- [EXERCISE GOAL] Write out exactly the lines of the entries below from the one holding "座標変換 → エントリ" to the one holding "U_WMS --> RE", inclusive, and leave out all other lines.
Start of GIVEN DATA
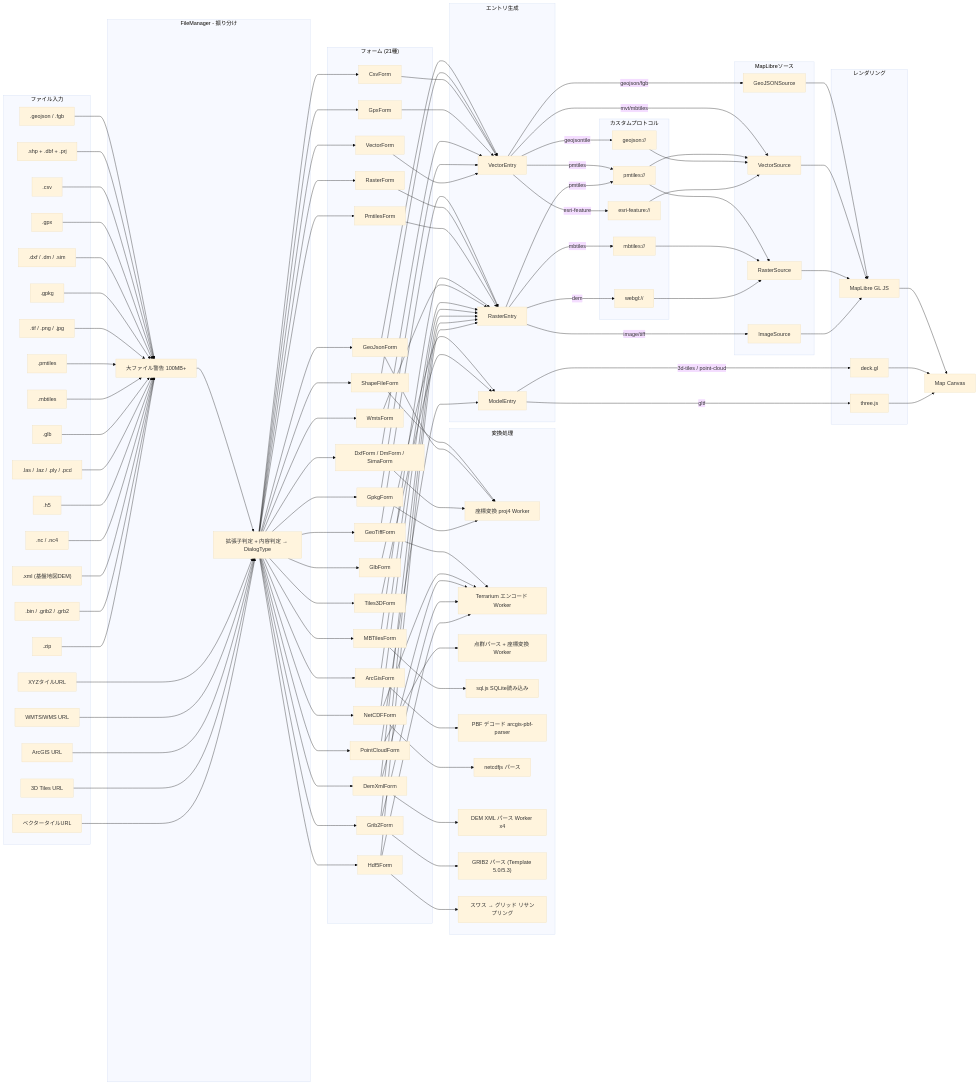
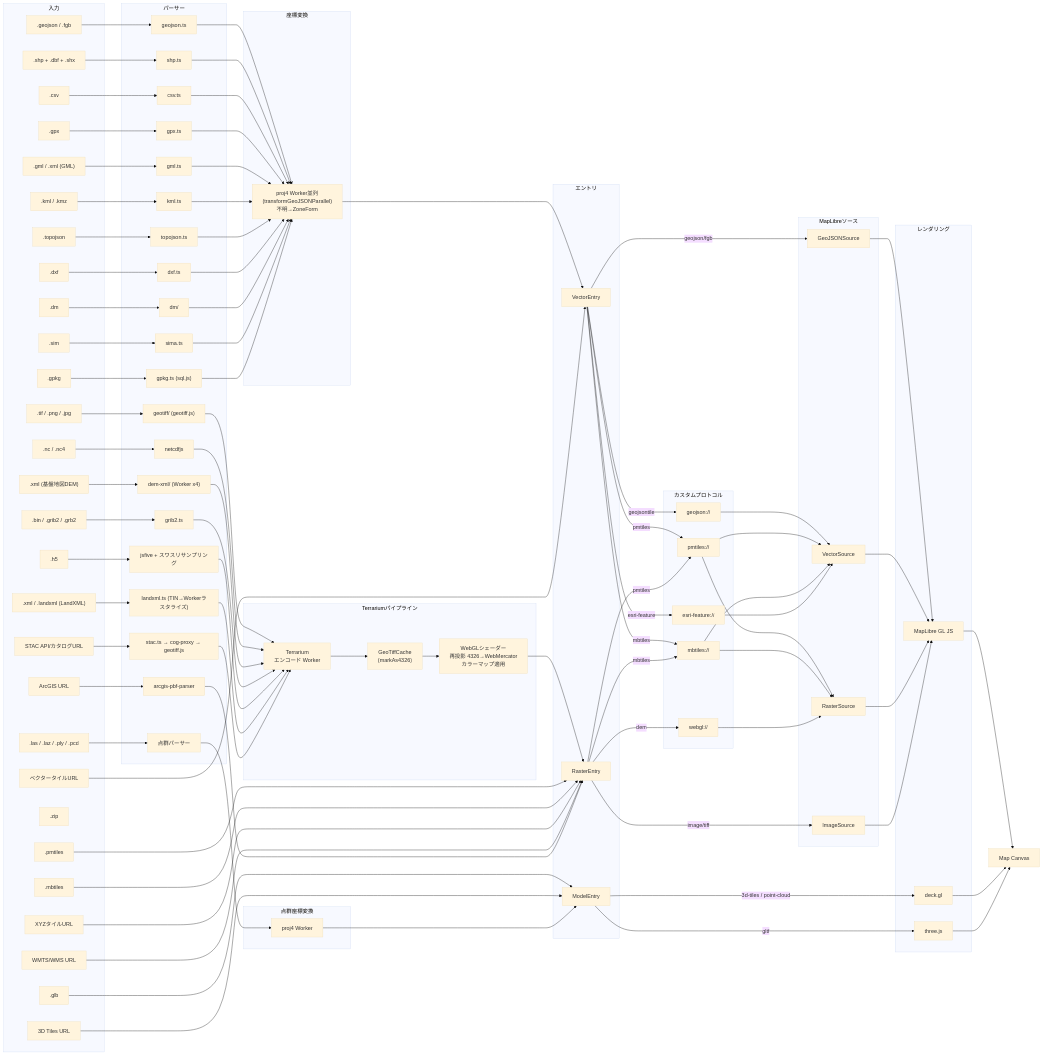
The diagram in docs/data-pipeline.md (forestacdev/morivis), drawn with Mermaid (base theme) before and after one commit. The commit also changed other lines of this file, not shown here.

````diff
--- a/docs/data-pipeline.md
+++ b/docs/data-pipeline.md
@@ -7,81 +7,85 @@
 ```mermaid
 graph LR
-    subgraph Input["ファイル入力"]
-        F1[".geojson / .fgb"]
-        F2[".shp + .dbf + .prj"]
-        F3[".csv"]
-        F4[".gpx"]
-        F5[".dxf / .dm / .sim"]
-        F6[".gpkg"]
-        F7[".tif / .png / .jpg"]
-        F8[".pmtiles"]
-        F9[".mbtiles"]
-        F10[".glb"]
-        F11[".las / .laz / .ply / .pcd"]
-        F12[".h5"]
-        F13[".nc / .nc4"]
-        F14[".xml (基盤地図DEM)"]
-        F15[".bin / .grib2 / .grb2"]
-        F16[".zip"]
-        U1["XYZタイルURL"]
-        U2["WMTS/WMS URL"]
-        U3["ArcGIS URL"]
-        U4["3D Tiles URL"]
-        U5["ベクタータイルURL"]
+    subgraph Input["入力"]
+        F_GJ[".geojson / .fgb"]
+        F_SHP[".shp + .dbf + .shx"]
+        F_CSV[".csv"]
+        F_GPX[".gpx"]
+        F_GML[".gml / .xml (GML)"]
+        F_KML[".kml / .kmz"]
+        F_TOPO[".topojson"]
+        F_DXF[".dxf"]
+        F_DM[".dm"]
+        F_SIMA[".sim"]
+        F_GPKG[".gpkg"]
+        F_TIF[".tif / .png / .jpg"]
+        F_PMT[".pmtiles"]
+        F_MBT[".mbtiles"]
+        F_GLB[".glb"]
+        F_PC[".las / .laz / .ply / .pcd"]
+        F_H5[".h5"]
+        F_NC[".nc / .nc4"]
+        F_DEM[".xml (基盤地図DEM)"]
+        F_GRB[".bin / .grib2 / .grb2"]
+        F_LX[".xml / .landxml (LandXML)"]
+        F_ZIP[".zip"]
+        U_XYZ["XYZタイルURL"]
+        U_WMS["WMTS/WMS URL"]
+        U_ARC["ArcGIS URL"]
+        U_3DT["3D Tiles URL"]
+        U_VEC["ベクタータイルURL"]
+        U_STAC["STAC API/カタログURL"]
     end
 
-    subgraph Routing["FileManager - 振り分け"]
-        FSC["大ファイル警告 100MB+"]
-        FM["拡張子判定 + 内容判定 → DialogType"]
+    subgraph Parsers["パーサー"]
+        P_GJ["geojson.ts"]
+        P_SHP["shp.ts"]
+        P_CSV["csv.ts"]
+        P_GPX["gpx.ts"]
+        P_GML["gml.ts"]
+        P_KML["kml.ts"]
+        P_TOPO["topojson.ts"]
+        P_DXF["dxf.ts"]
+        P_DM["dm/"]
+        P_SIMA["sima.ts"]
+        P_GPKG["gpkg.ts (sql.js)"]
+        P_TIF["geotiff/ (geotiff.js)"]
+        P_NC["netcdfjs"]
+        P_DEM["dem-xml/ (Worker x4)"]
+        P_GRB["grib2.ts"]
+        P_H5["jsfive + スワスリサンプリング"]
+        P_LX["landxml.ts (TIN→Workerラスタライズ)"]
+        P_STAC["stac.ts → cog-proxy → geotiff.js"]
+        P_PC["点群パーサー"]
+        P_PBF["arcgis-pbf-parser"]
     end
 
-    subgraph Forms["フォーム (21種)"]
-        GJF["GeoJsonForm"]
-        SHF["ShapeFileForm"]
-        CSV["CsvForm"]
-        GPX["GpxForm"]
-        DXF["DxfForm / DmForm / SimaForm"]
-        GPK["GpkgForm"]
-        GTF["GeoTiffForm"]
-        RSF["RasterForm"]
-        PMF["PmtilesForm"]
-        MBF["MBTilesForm"]
-        GLB["GlbForm"]
-        T3D["Tiles3DForm"]
-        PCF["PointCloudForm"]
-        WMT["WmtsForm"]
-        ARC["ArcGisForm"]
-        VCF["VectorForm"]
-        H5F["Hdf5Form"]
-        NCF["NetCDFForm"]
-        DXM["DemXmlForm"]
-        GRB["Grib2Form"]
+    subgraph ProjTransform["座標変換"]
+        PRJ["proj4 Worker並列\n(transformGeoJSONParallel)\n不明→ZoneForm"]
     end
 
-    subgraph Transform["変換処理"]
-        PRJ["座標変換 proj4 Worker"]
-        TER["Terrarium エンコード Worker"]
-        PCS["点群パース + 座標変換 Worker"]
-        SQL["sql.js SQLite読み込み"]
-        PBF["PBF デコード arcgis-pbf-parser"]
-        NCP["netcdfjs パース"]
-        DXP["DEM XML パース Worker x4"]
-        GRP["GRIB2 パース (Template 5.0/5.3)"]
-        SWR["スワス → グリッド リサンプリング"]
+    subgraph TerrariumPipeline["Terrariumパイプライン"]
+        TER["Terrarium\nエンコード Worker"]
+        CACHE["GeoTiffCache\n(markAs4326)"]
+        WEBGL["WebGLシェーダー\n再投影 4326→WebMercator\nカラーマップ適用"]
     end
 
-    subgraph Entries["エントリ生成"]
+    subgraph PcTransform["点群座標変換"]
+        PCS["proj4 Worker"]
+    end
+
+    subgraph Entries["エントリ"]
         VE["VectorEntry"]
         RE["RasterEntry"]
         ME["ModelEntry"]
     end
 
     subgraph Protocol["カスタムプロトコル"]
-        P1["geojson://"]
-        P2["pmtiles://"]
-        P3["mbtiles://"]
-        P4["esri-feature://"]
-        P5["webgl://"]
+        PR1["geojson://"]
+        PR2["pmtiles://"]
+        PR3["mbtiles://"]
+        PR4["esri-feature://"]
+        PR5["webgl://"]
     end
 
     subgraph Sources["MapLibreソース"]
@@ -99,39 +103,63 @@
 
     CV["Map Canvas"]
 
-    F1 & F2 & F3 & F4 & F5 & F6 & F7 & F8 & F9 & F10 & F11 & F12 & F13 & F14 & F15 & F16 --> FSC --> FM
-    U1 & U2 & U3 & U4 & U5 --> FM
+    %% ベクターパーサー
+    F_GJ --> P_GJ
+    F_SHP --> P_SHP
+    F_CSV --> P_CSV
+    F_GPX --> P_GPX
+    F_GML --> P_GML
+    F_KML --> P_KML
+    F_TOPO --> P_TOPO
+    F_DXF --> P_DXF
+    F_DM --> P_DM
+    F_SIMA --> P_SIMA
+    F_GPKG --> P_GPKG
 
-    FM --> GJF & SHF & CSV & GPX & DXF & GPK & GTF & RSF & PMF & MBF & GLB & T3D & PCF & WMT & ARC & VCF & H5F & NCF & DXM & GRB
+    %% ベクター → 座標変換 → エントリ
+    P_GJ & P_SHP & P_CSV & P_GPX & P_GML & P_KML & P_TOPO & P_DXF & P_DM & P_SIMA & P_GPKG --> PRJ
+    PRJ --> VE
 
-    SHF & GJF & DXF & GPK --> PRJ
-    GTF & NCF & DXM & GRB & H5F --> TER
-    PCF --> PCS
-    MBF --> SQL
-    ARC --> PBF
-    NCF --> NCP
-    DXM --> DXP
-    GRB --> GRP
-    H5F --> SWR
+    %% ラスターパーサー
+    F_TIF --> P_TIF
+    F_NC --> P_NC
+    F_DEM --> P_DEM
+    F_GRB --> P_GRB
+    F_H5 --> P_H5
+    F_LX --> P_LX
+    U_STAC --> P_STAC
 
-    GJF & SHF & CSV & GPX & DXF & GPK & VCF --> VE
-    GTF & RSF & PMF & MBF & WMT & ARC & NCF & DXM & GRB & H5F --> RE
-    GLB & T3D & PCF --> ME
+    %% ラスター → Terrarium → エントリ
+    P_TIF & P_NC & P_DEM & P_GRB & P_H5 & P_LX & P_STAC --> TER
+    TER --> CACHE --> WEBGL --> RE
 
+    %% タイル系 → エントリ
+    F_PMT --> RE
+    F_MBT --> RE
+    U_XYZ & U_WMS --> RE
+    U_ARC --> P_PBF --> RE
+    U_VEC --> VE
+
+    %% 3D/点群 → エントリ
+    F_GLB --> ME
+    U_3DT --> ME
+    F_PC --> P_PC --> PCS --> ME
+
+    %% エントリ → プロトコル → ソース
     VE -->|geojson/fgb| GJS
-    VE -->|mvt/mbtiles| VTS
-    VE -->|pmtiles| P2 --> VTS
-    VE -->|geojsontile| P1 --> VTS
-    VE -->|esri-feature| P4 --> VTS
+    VE -->|geojsontile| PR1 --> VTS
+    VE -->|pmtiles| PR2 --> VTS
+    VE -->|mbtiles| PR3 --> VTS
+    VE -->|esri-feature| PR4 --> VTS
     RE -->|image/tiff| IMS
-    RE -->|pmtiles| P2 --> RTS
-    RE -->|mbtiles| P3 --> RTS
-    RE -->|dem| P5 --> RTS
+    RE -->|pmtiles| PR2 --> RTS
+    RE -->|mbtiles| PR3 --> RTS
+    RE -->|dem| PR5 --> RTS
 
+    %% ソース → レンダラー → キャンバス
     GJS & VTS --> ML
     RTS & IMS --> ML
     ME -->|3d-tiles / point-cloud| DK
     ME -->|gltf| TH
-
     ML & DK & TH --> CV
 ```
````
End of GIVEN DATA
- [YOUR SOLUTION]
+    %% ベクター → 座標変換 → エントリ
+    P_GJ & P_SHP & P_CSV & P_GPX & P_GML & P_KML & P_TOPO & P_DXF & P_DM & P_SIMA & P_GPKG --> PRJ
+    PRJ --> VE
 
-    SHF & GJF & DXF & GPK --> PRJ
-    GTF & NCF & DXM & GRB & H5F --> TER
-    PCF --> PCS
-    MBF --> SQL
-    ARC --> PBF
-    NCF --> NCP
-    DXM --> DXP
-    GRB --> GRP
-    H5F --> SWR
+    %% ラスターパーサー
+    F_TIF --> P_TIF
+    F_NC --> P_NC
+    F_DEM --> P_DEM
+    F_GRB --> P_GRB
+    F_H5 --> P_H5
+    F_LX --> P_LX
+    U_STAC --> P_STAC
 
-    GJF & SHF & CSV & GPX & DXF & GPK & VCF --> VE
-    GTF & RSF & PMF & MBF & WMT & ARC & NCF & DXM & GRB & H5F --> RE
-    GLB & T3D & PCF --> ME
+    %% ラスター → Terrarium → エントリ
+    P_TIF & P_NC & P_DEM & P_GRB & P_H5 & P_LX & P_STAC --> TER
+    TER --> CACHE --> WEBGL --> RE
 
+    %% タイル系 → エントリ
+    F_PMT --> RE
+    F_MBT --> RE
+    U_XYZ & U_WMS --> RE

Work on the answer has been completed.